Wilson moved the Illini to the 1-yard line and it looked like we’d be back to a one-score game again. But the Illini had a false start, moving it off the goal line. Two plays later, Wilson threw into the end zone and Skllings was there to intercept it with just over three minutes remaining.

Ohio State punted it back and Wilson tacked on a short touchdown pass to Foster with just 11 seconds left as the Illini offense ran out of time.

The Buckeyes had won one of the wildest games anyone had ever seen and I was there for the first time. I felt the roar of the crowd in my chest, even as I added to it with my own voice.

Wilson had thrown for 621 yards and six touchdowns on 43-of-69 passing. He also threw three interceptions, which is likely the only thing that kept the Buckeyes from losing that day. Schlichter completed 17 of 21 passes for 284 yards and a career-high four touchdowns without throwing a pick. The teams combined for more than 1,050 yards of total offense.

The back-and-forth affair that had started as a laugher and grew incredibly tense over the course of the second half was an incredible thing to behold. I’ve been fortunate to attend a few games that measured up to that first one, but to set the bar that high right off the bat was an unbelievable high.

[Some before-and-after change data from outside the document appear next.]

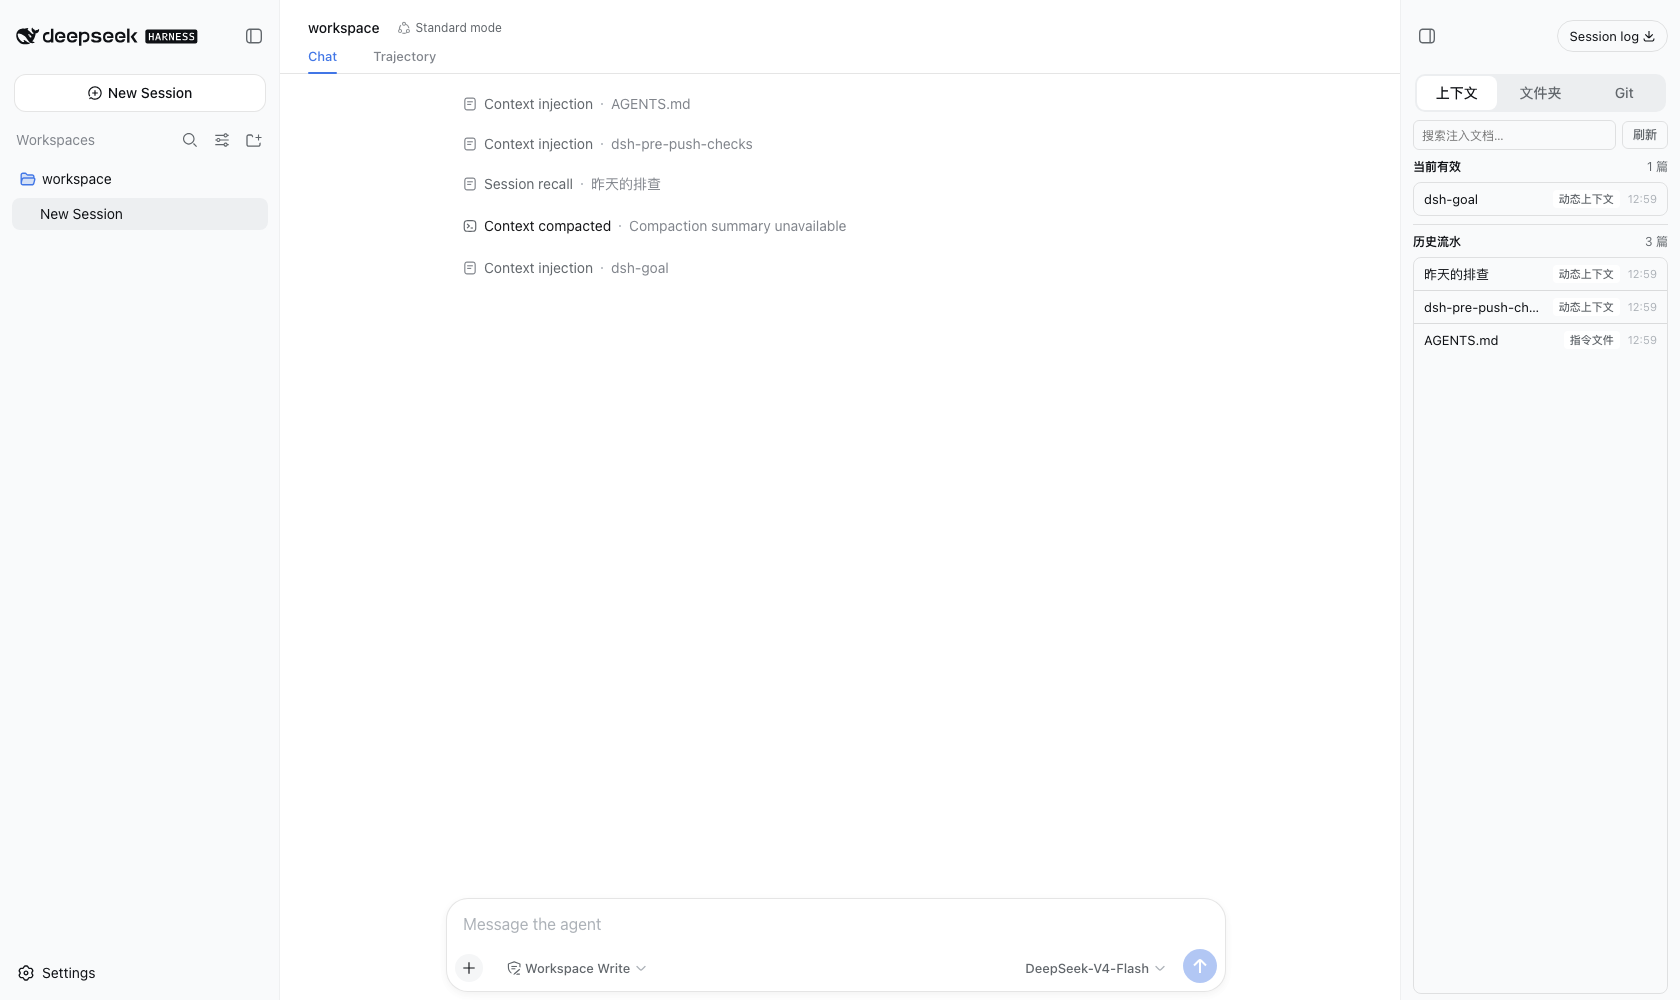
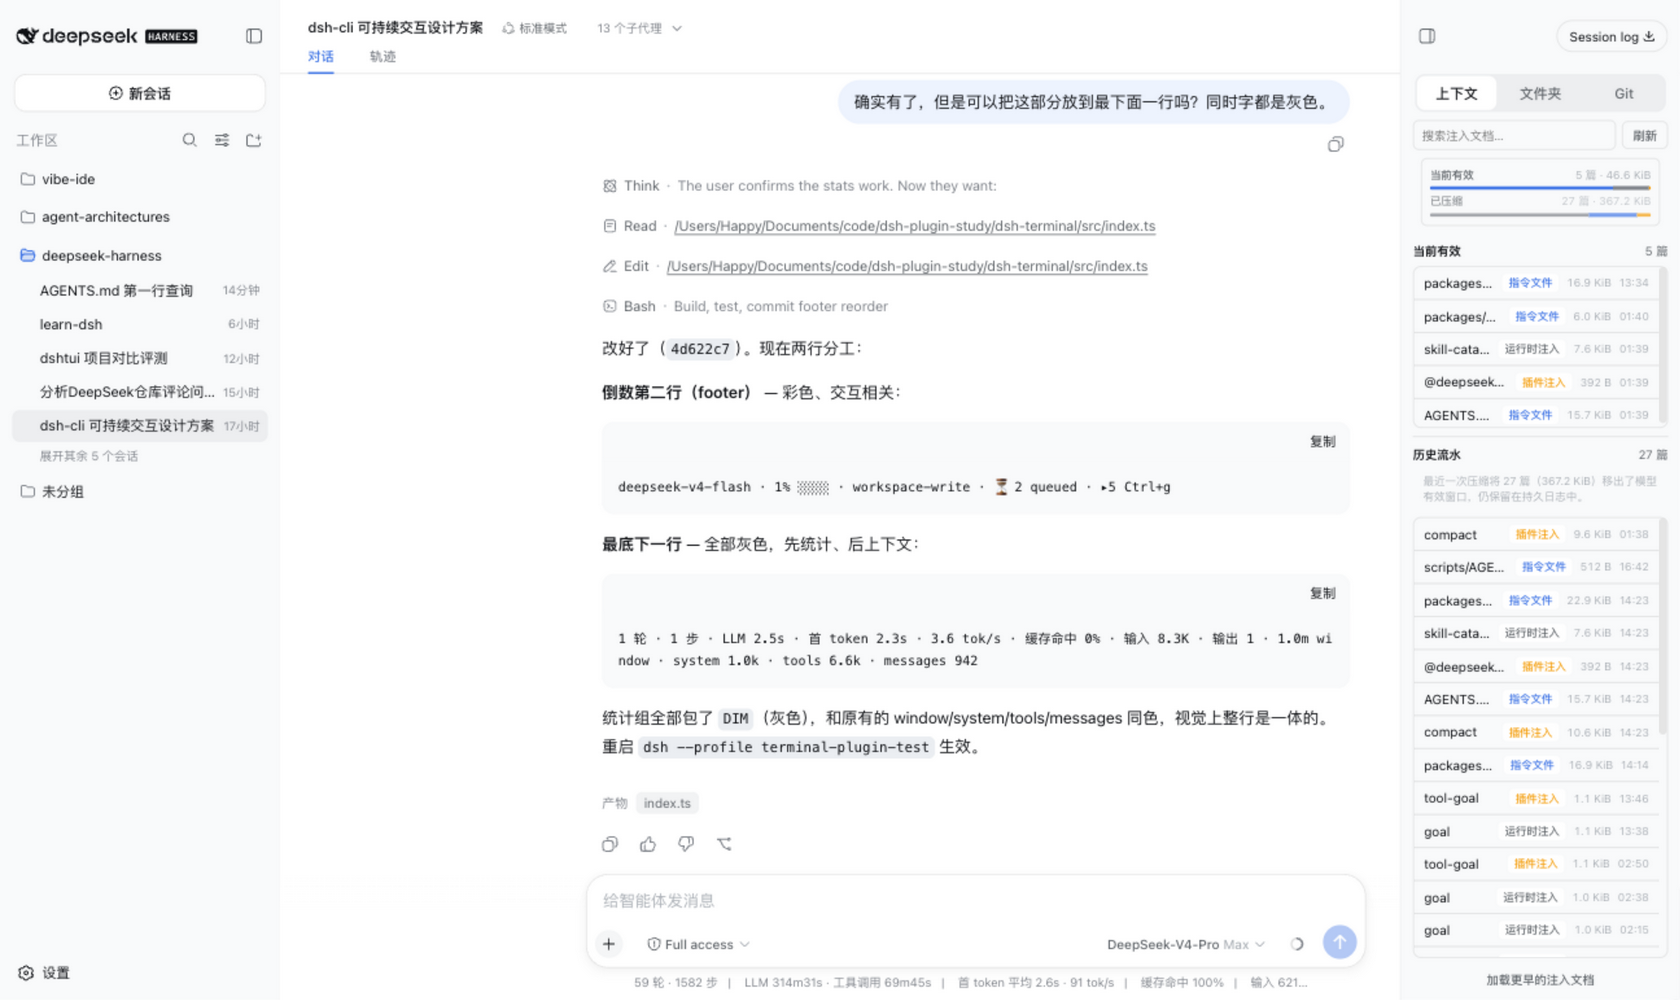
docs: regenerate the context-tab screenshot from the live v0.14 panel
Real session data (12-hour conversation): occupancy strip with both
sections, origin badges with measured sizes, the compaction notice.

diff --git a/README.md b/README.md
@@ -37,7 +37,7 @@ On the fork the output must contain the `ui-context-files`, `git`, `directory-ro
 
 **Context tab** — injected-context documents split into the live window and the compaction history stream, with search over both; the view re-projects live and pulls the complete history out-of-band on activation (up to 1,000 messages, the conversation window untouched), so both sections hold the complete log. Since v0.14 an **occupancy strip** heads the view (measured bytes per section, colored by origin class — instructions / skill / plugin / cross-session recall / runtime), every row carries its **origin badge and measured size**, the history section names **the latest compaction** (how many documents and bytes it moved out of the live window), and while the context tab is inactive new injections and boundary moves badge the tab with an **unread count** (cleared on open; a dot marks it when the panel is collapsed):
 
-![Context tab](screenshots/03-context-tab.png?v=3)
+![Context tab](screenshots/03-context-tab.png?v=4)
 
 **Directories first** — symlinked directories sort with the directories group:
 

diff --git a/README.zh.md b/README.zh.md
@@ -37,7 +37,7 @@ fork 上输出里必须包含 `ui-context-files`、`git`、`directory-routes`、
 
 **上下文标签** — 注入上下文文档分为当前有效窗口与压缩历史流水，带搜索；视图随会话事件流实时重投影，会话激活时带外拉取完整历史（最多 1,000 条消息，不动共享对话窗口），两个区块持有完整日志。v0.14 起标签头新增**占用条**（按字节实测的窗口占用，分指令文件/技能/插件/跨会话召回/运行时五类来源着色）、每篇文档带**来源标注与实测大小**、历史流水头部注明**最近一次压缩**移出的篇数与体量；不在上下文标签时，新注入与压缩边界移动会让「上下文」标签页带**未读计数**徽标（打开即清零，折叠态显示圆点）：
 
-![上下文标签](screenshots/03-context-tab.png?v=3)
+![上下文标签](screenshots/03-context-tab.png?v=4)
 
 **目录优先** — 指向目录的符号链接与目录同组排序：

I never did make Eagle Scout, topping out at First Class, just a couple of skill awards shy of Star. It didn’t feel cool to be a scout in my mid-teens and I found other pursuits. One of those was watching every Ohio State game I could.